There’s Still Value In Value
So what does the future hold for value? No one can predict for sure, but it’s reasonable to expect similar premiums for value stocks compared to growth stocks as we’ve seen historically (see first table above). Even with the big rebound in the last 15 months for value stocks over growth stocks, they are by no means “expensive.”
The chart below, one of my favorites, shows that growth stocks still trade at extremely high prices relative to their fundamentals, in fact the highest ever. Value stocks, on the other hand, are still priced very reasonably.
Some investors get a little gun shy after a year of really good results, so I can hear a few readers thinking that maybe last year was so good for value that we’re due for a cooling off this year. But the data doesn’t support that concern.
Whether value beat growth or not in the past year, the following year’s result tends to be the same—about a 4% higher return for value over growth. If you’re setting an expectation for the years ahead, this is a reasonable number to use.
There has rarely been a better time to embrace a value-investing approach to achieving your long-term goals, and now that justification includes a great recent stretch of value returns for those who need to see some “proof” before making the transition.
If you would like to chat about your investments and/or retirement plan and how value investing can fit in, click here to schedule a short call with me to talk further.

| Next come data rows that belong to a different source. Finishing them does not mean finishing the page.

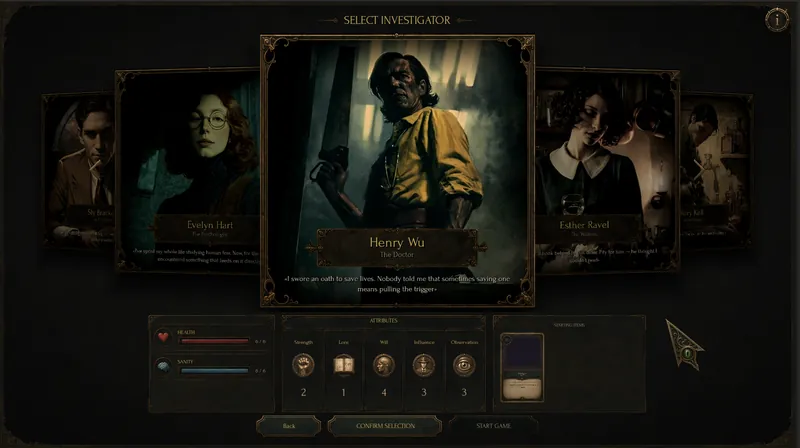
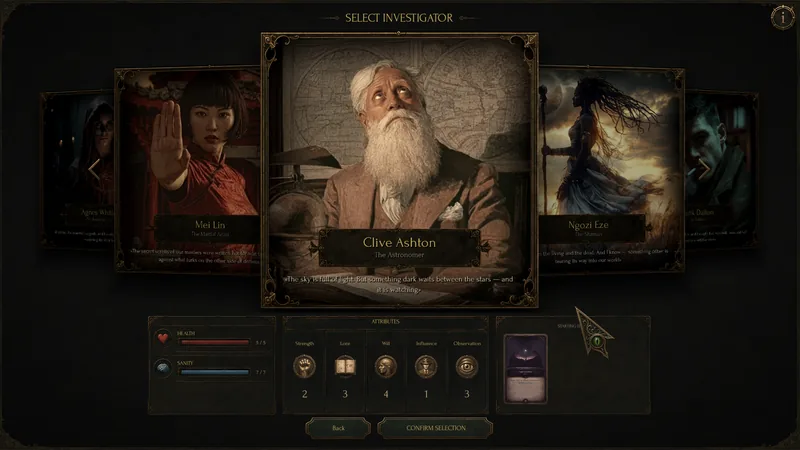
feat(landing): галерея — 10 новых экранов игры
Карта мира, выбор сыщика, карточка места, Миф, встреча-телеграмма, состояние,
заклинание, лавка, профессор Армитедж, меню паузы — с подписями RU/EN.
tools/build-gallery.py: из images/raw/*.png срезает рамку окна, режет в 16:9,
пишет webp 1600/800. Исходники (images/raw/) — в .gitignore; старая «Галерея
локаций» убрана.

diff --git a/index.html b/index.html
@@ -830,7 +830,7 @@
               sizes="(max-width: 720px) 100vw, 50vw"
               loading="lazy"
               width="1600"
-              height="896"
+              height="900"
               alt="World map"
             />
             <figcaption>
@@ -849,12 +849,11 @@
               sizes="(max-width: 720px) 100vw, 50vw"
               loading="lazy"
               width="1600"
-              height="897"
+              height="900"
               alt="Investigators"
             />
             <figcaption>
-              <b data-ru="Отряд сыщиков" data-en="The investigators"
-                >Отряд сыщиков</b
+              <b data-ru="Отряд сыщиков" data-en="The investigators">Отряд сыщиков</b
               ><span
                 data-ru="55 героев с навыками, характерами и своей историей"
                 data-en="55 heroes with skills, character and a story of their own"
@@ -864,21 +863,96 @@
           </figure>
           <figure>
             <img
-              src="images/gallery-1600.webp"
-              srcset="images/gallery-800.webp 800w, images/gallery-1600.webp 1600w"
+              src="images/location-1600.webp"
+              srcset="images/location-800.webp 800w, images/location-1600.webp 1600w"
               sizes="(max-width: 720px) 100vw, 50vw"
               loading="lazy"
               width="1600"
-              height="895"
-              alt="Location gallery"
+              height="900"
+              alt="Location card"
             />
             <figcaption>
-              <b data-ru="Галерея локаций" data-en="Location gallery"
-                >Галерея локаций</b
+              <b data-ru="Карточка места" data-en="Location card">Карточка места</b
               ><span
-                data-ru="Каждое место — атмосферная картина и мрачная легенда"
-                data-en="Every place — an atmospheric painting and a grim legend"
-                >Каждое место — атмосферная картина и мрачная легенда</span
+                data-ru="Картина места, улики, монстры и жетоны Древних — всё, что ждёт на клетке"
+                data-en="A painting of the place, its clues, monsters and Ancient One tokens — all that waits on the space"
+                >Картина места, улики, монстры и жетоны Древних — всё, что ждёт на клетке</span
+              >
+            </figcaption>
+          </figure>
+          <figure>
+            <img
+              src="images/mythos-1600.webp"
+              srcset="images/mythos-800.webp 800w, images/mythos-1600.webp 1600w"
+              sizes="(max-width: 720px) 100vw, 50vw"
+              loading="lazy"
+              width="1600"
+              height="900"
+              alt="Mythos phase"
+            />
+            <figcaption>
+              <b data-ru="Фаза Мифов" data-en="Mythos phase">Фаза Мифов</b
+              ><span
+                data-ru="Каждый раунд Древний делает ход: открываются врата, растёт Рок"
+                data-en="Every round the Ancient One moves: Gates open and Doom creeps on"
+                >Каждый раунд Древний делает ход: открываются врата, растёт Рок</span
+              >
+            </figcaption>
+          </figure>
+          <figure>
+            <img
+              src="images/encounter-1600.webp"
+              srcset="images/encounter-800.webp 800w, images/encounter-1600.webp 1600w"
+              sizes="(max-width: 720px) 100vw, 50vw"
+              loading="lazy"
+              width="1600"
+              height="900"
+              alt="Encounter"
+            />
+            <figcaption>
+              <b data-ru="Встречи" data-en="Encounters">Встречи</b
+              ><span
+                data-ru="Телеграммы с мест событий — истории, исход которых решают кости"
+                data-en="Telegrams from the scene — stories whose outcome the dice decide"
+                >Телеграммы с мест событий — истории, исход которых решают кости</span
+              >
+            </figcaption>
+          </figure>
+          <figure>
+            <img
+              src="images/condition-1600.webp"
+              srcset="images/condition-800.webp 800w, images/condition-1600.webp 1600w"
+              sizes="(max-width: 720px) 100vw, 50vw"
+              loading="lazy"
+              width="1600"
+              height="900"
+              alt="Condition check"
+            />
+            <figcaption>
+              <b data-ru="Состояния" data-en="Conditions">Состояния</b
+              ><span
+                data-ru="Безумие, раны и проклятия — и проверка, чтобы от них избавиться"
+                data-en="Madness, wounds and curses — and the test to shake them off"
+                >Безумие, раны и проклятия — и проверка, чтобы от них избавиться</span
+              >
+            </figcaption>
+          </figure>
+          <figure>
+            <img
+              src="images/spell-1600.webp"
+              srcset="images/spell-800.webp 800w, images/spell-1600.webp 1600w"
+              sizes="(max-width: 720px) 100vw, 50vw"
+              loading="lazy"
+              width="1600"
+              height="900"
+              alt="Casting a spell"
+            />
+            <figcaption>
+              <b data-ru="Заклинания" data-en="Spells">Заклинания</b
+              ><span
+                data-ru="Ритуалы, что меняют ход партии, — если хватит Знания"
+                data-en="Rituals that turn the tide — if your Lore holds"
+                >Ритуалы, что меняют ход партии, — если хватит Знания</span
               >
             </figcaption>
           </figure>
@@ -889,7 +963,7 @@
               sizes="(max-width: 720px) 100vw, 50vw"
               loading="lazy"
               width="1600"
-              height="895"
+              height="900"
               alt="Shop"
             />
             <figcaption>
@@ -898,6 +972,44 @@
                 data-ru="Оружие, реликвии и союзники — бросьте кости за находку"
                 data-en="Weapons, relics and allies — roll the dice for a find"
                 >Оружие, реликвии и союзники — бросьте кости за находку</span
+              >
+            </figcaption>
+          </figure>
+          <figure>
+            <img
+              src="images/guide-1600.webp"
+              srcset="images/guide-800.webp 800w, images/guide-1600.webp 1600w"
+              sizes="(max-width: 720px) 100vw, 50vw"
+              loading="lazy"
+              width="1600"
+              height="900"
+              alt="Professor Armitage"
+            />
+            <figcaption>
+              <b data-ru="Профессор Армитедж" data-en="Professor Armitage">Профессор Армитедж</b
+              ><span
+                data-ru="Проведёт новичка по первой партии шаг за шагом"
+                data-en="Walks a newcomer through the first game, step by step"
+                >Проведёт новичка по первой партии шаг за шагом</span
+              >
+            </figcaption>
+          </figure>
+          <figure>
+            <img
+              src="images/pause-1600.webp"
+              srcset="images/pause-800.webp 800w, images/pause-1600.webp 1600w"
+              sizes="(max-width: 720px) 100vw, 50vw"
+              loading="lazy"
+              width="1600"
+              height="900"
+              alt="Tasks and messages"
+            />
+            <figcaption>
+              <b data-ru="Задачи и послания" data-en="Tasks and messages">Задачи и послания</b
+              ><span
+                data-ru="Текущая Тайна, лента событий и время партии — под рукой"
+                data-en="The current Mystery, the event feed and play time — at hand"
+                >Текущая Тайна, лента событий и время партии — под рукой</span
               >
             </figcaption>
           </figure>

diff --git a/tools/build-gallery.py b/tools/build-gallery.py
@@ -1,0 +1,88 @@
+"""Скриншоты игры → картинки галереи лендинга.
+
+Исходники — images/raw/*.png (снимки окна игры). Срезаем серую рамку окна
+(у каждого снимка своя толщина), центр-кропим ровно в 16:9 и пишем webp в двух
+размерах: images/<name>-1600.webp и images/<name>-800.webp — их берёт srcset.
+
+    python tools/build-gallery.py
+"""
+
+from pathlib import Path
+
+from PIL import Image
+
+ROOT = Path(__file__).resolve().parent.parent
+RAW = ROOT / "images" / "raw"
+OUT = ROOT / "images"
+
+# исходник → имя на сайте (порядок здесь = порядок в галерее, для справки)
+SHOTS = {
+    "map.png": "map",
+    "investigator-picker.png": "investigators",
+    "map-location.png": "location",
+    "myth.png": "mythos",
+    "telegram.png": "encounter",
+    "condition-check.png": "condition",
+    "spell.png": "spell",
+    "shop.png": "shop",
+    "game-hint.png": "guide",
+    "pause-menu.png": "pause",
+}
+WIDTHS = (1600, 800)
+QUALITY = 82
+SAFETY = 3  # ещё пара пикселей сверх найденной рамки — на антиалиасинг края
+
+
+def _is_frame(px: tuple) -> bool:
+    """Пиксель серой рамки окна (≈41–43, почти без оттенка)."""
+    return all(36 <= c <= 48 for c in px[:3]) and max(px[:3]) - min(px[:3]) <= 3
+
+
+def _frame_depth(im: Image.Image, side: str) -> int:
+    w, h = im.size
+    n = 0
+    while n < 60:
+        if side == "t":
+            line = [im.getpixel((x, n)) for x in range(0, w, 5)]
+        elif side == "b":
+            line = [im.getpixel((x, h - 1 - n)) for x in range(0, w, 5)]
+        elif side == "l":
+            line = [im.getpixel((n, y)) for y in range(0, h, 5)]
+        else:
+            line = [im.getpixel((w - 1 - n, y)) for y in range(0, h, 5)]
+        if sum(1 for p in line if _is_frame(p)) / len(line) < 0.9:
+            break
+        n += 1
+    return n
+
+
+def _prepare(path: Path) -> Image.Image:
+    im = Image.open(path).convert("RGB")
+    t, b, l, r = (_frame_depth(im, s) + SAFETY for s in "tblr")
+    im = im.crop((l, t, im.width - r, im.height - b))
+    # центр-кроп в 16:9 — галерея и так режет object-fit: cover, пусть режем мы
+    w, h = im.size
+    if w * 9 > h * 16:
+        nw = h * 16 // 9
+        x = (w - nw) // 2
+        im = im.crop((x, 0, x + nw, h))
+    else:
+        nh = w * 9 // 16
+        y = (h - nh) // 2
+        im = im.crop((0, y, w, y + nh))
+    return im
+
+
+def main() -> None:
+    for src, name in SHOTS.items():
+        im = _prepare(RAW / src)
+        for width in WIDTHS:
+            out = OUT / f"{name}-{width}.webp"
+            im.resize((width, width * 9 // 16), Image.LANCZOS).save(
+                out, "WEBP", quality=QUALITY, method=6
+            )
+            print(f"{out.name}: {out.stat().st_size // 1024} KB")
+
+
+if __name__ == "__main__":
+    main()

Past performance is not a guarantee of future results. Index and mutual fund performance includes reinvestment of dividends and other earnings but does not reflect the deduction of investment advisory fees or other expenses except where noted. This content is provided for informational purposes and should not to be construed as an offer, solicitation, recommendation or endorsement of any particular security, products, or services.